Title: Sky Walking: An Astronaut’s Memoir
Author: Tom Jones
Release Date: January 30, 2007
Publisher: Harper Paperbacks
Genre: Non-Fiction, Memoir, Space
Source: Personal Copy
Rating: 4 out of 5
Tom Jones, a space shuttle astronaut, recounts his career in the US space program. He joined the astronaut program in 1990, after the Challenger disaster, flying four missions and working on the International Space Station.
There aren’t many memoirs of shuttle-era astronauts out yet, though there will likely be a plethora of them released over the next few years after the shuttle is retired. Sky Walking by Tom Jones is a unique look at an impressive career in spaceflight.
Jones’ memoir isn’t the most personal; while he is frank with the reader about shortcomings at NASA and flaws in its culture, he holds the reader at arm’s length. He is honest about his concerns about making a mistake on spacewalks and embarrassing himself in front of his colleagues, yet the reader doesn’t really ever get into his life. The reason makes sense – the book is a professional memoir about Jones’ career, and doesn’t really cross into that personal territory. Instead, the book has other focuses, though the reader does feel the absence of that personal touch.
What Sky Walking excels at is putting the reader in the middle of the action. Jones provides the most riveting description of landing a space shuttle (or rather, watching a fellow astronaut land the shuttle) I’ve ever seen. His descriptions and details are simply amazing. They really make the reader feel like they are in the seat next to him, experiencing exactly what he is. This vividness is incredibly impressive.
However, these wonderful descriptions aren’t limited to the incredible experiences. Jones makes clear that being an astronaut isn’t just about flying in space. It’s about getting the space suit on – and he lets the reader know exactly what a burden that is. It’s about practicing in the Neutral Buoyancy Lab, the huge pool where astronauts train for their spacewalks – and Jones makes clear that tools aren’t weightless in water like they are in space. I was really impressed with the quality of information contained in this memoir, as Jones spares no opportunity to immerse the reader in his world.

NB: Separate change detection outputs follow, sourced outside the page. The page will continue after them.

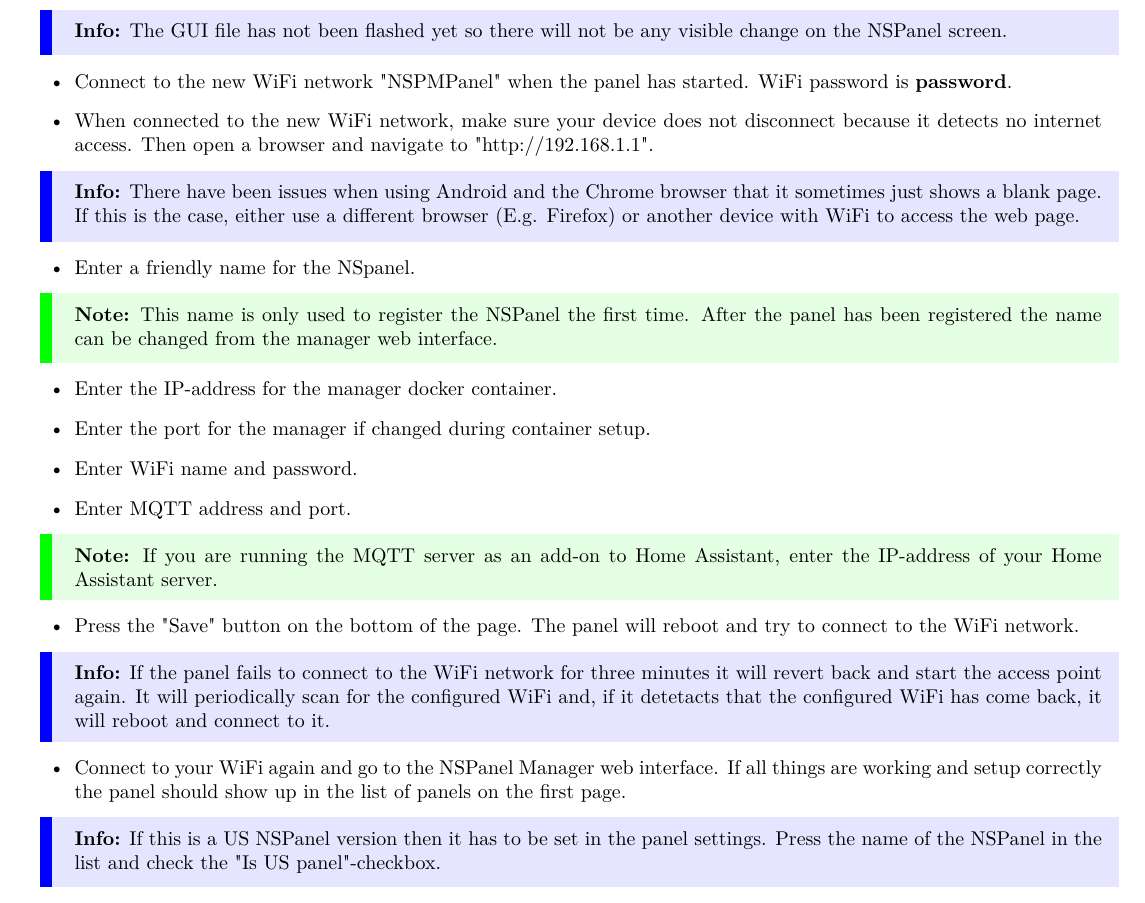
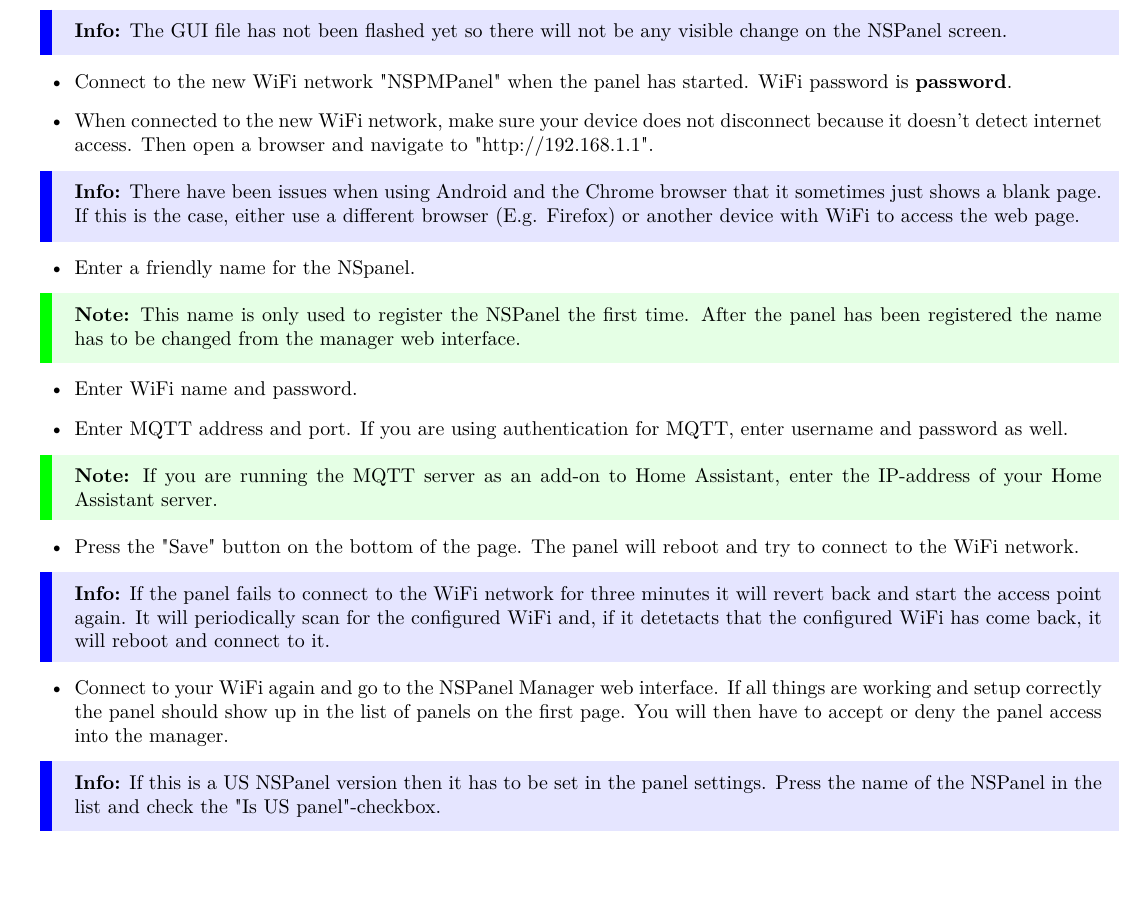
Before and after one commit to NSPManager/NSPanelManager-docs, a LaTeX document (tex/manual.tex): part of page 7 of 21, cut so that both start at the same text. Compiled offline with pdfLaTeX.

Commit message:
Fixed branch name in workflow and also updated manual with correct information.

```diff
--- a/tex/manual.tex
+++ b/tex/manual.tex
@@ -232,18 +232,16 @@
       \warning{If you have flashed multiple NSPanels, power them up one at a time as they will all have the same WiFi access point name.}
       \info{The GUI file has not been flashed yet so there will not be any visible change on the NSPanel screen.}
       \item Connect to the new WiFi network "NSPMPanel" when the panel has started. WiFi password is \textbf{password}.
-      \item When connected to the new WiFi network, make sure your device does not disconnect because it detects no internet access. Then open a browser and navigate to "http://192.168.1.1".
+      \item When connected to the new WiFi network, make sure your device does not disconnect because it doesn't detect internet access. Then open a browser and navigate to "http://192.168.1.1".
       \info{There have been issues when using Android and the Chrome browser that it sometimes just shows a blank page. If this is the case, either use a different browser (E.g. Firefox) or another device with WiFi to access the web page.}
       \item Enter a friendly name for the NSpanel.
-      \note{This name is only used to register the NSPanel the first time. After the panel has been registered the name can be changed from the manager web interface.}
-      \item Enter the IP-address for the manager docker container.
-      \item Enter the port for the manager if changed during container setup.
+      \note{This name is only used to register the NSPanel the first time. After the panel has been registered the name has to be changed from the manager web interface.}
       \item Enter WiFi name and password.
-      \item Enter MQTT address and port.
+      \item Enter MQTT address and port. If you are using authentication for MQTT, enter username and password as well.
       \note{If you are running the MQTT server as an add-on to Home Assistant, enter the IP-address of your Home Assistant server.}
       \item Press the "Save" button on the bottom of the page. The panel will reboot and try to connect to the WiFi network.
       \info{If the panel fails to connect to the WiFi network for three minutes it will revert back and start the access point again. It will periodically scan for the configured WiFi and, if it detetacts that the configured WiFi has come back, it will reboot and connect to it.}
-      \item Connect to your WiFi again and go to the NSPanel Manager web interface. If all things are working and setup correctly the panel should show up in the list of panels on the first page.
+      \item Connect to your WiFi again and go to the NSPanel Manager web interface. If all things are working and setup correctly the panel should show up in the list of panels on the first page. You will then have to accept or deny the panel access into the manager.
       \info{If this is a US NSPanel version then it has to be set in the panel settings. Press the name of the NSPanel in the list and check the "Is US panel"-checkbox.}
       \item Flash the new GUI file to the panel by pressing the "Actions"-button on the right and select "Update screen".
       \note{The flashing of the GUI file may be finicky and might require multiple tries before it succeeds. If it fails and reboots or you see a "System data error", just try again.}
```
Also changed, not shown: tex/manual.pdf.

Sky Walking is a must read for anyone who’s dreamed about being an astronaut. While readers don’t get to know Jones well, they will take pure delight from the vividness with which the author portrays his experiences. I thoroughly enjoyed this memoir, and can only hope that future books from the shuttle era contain this level of detail.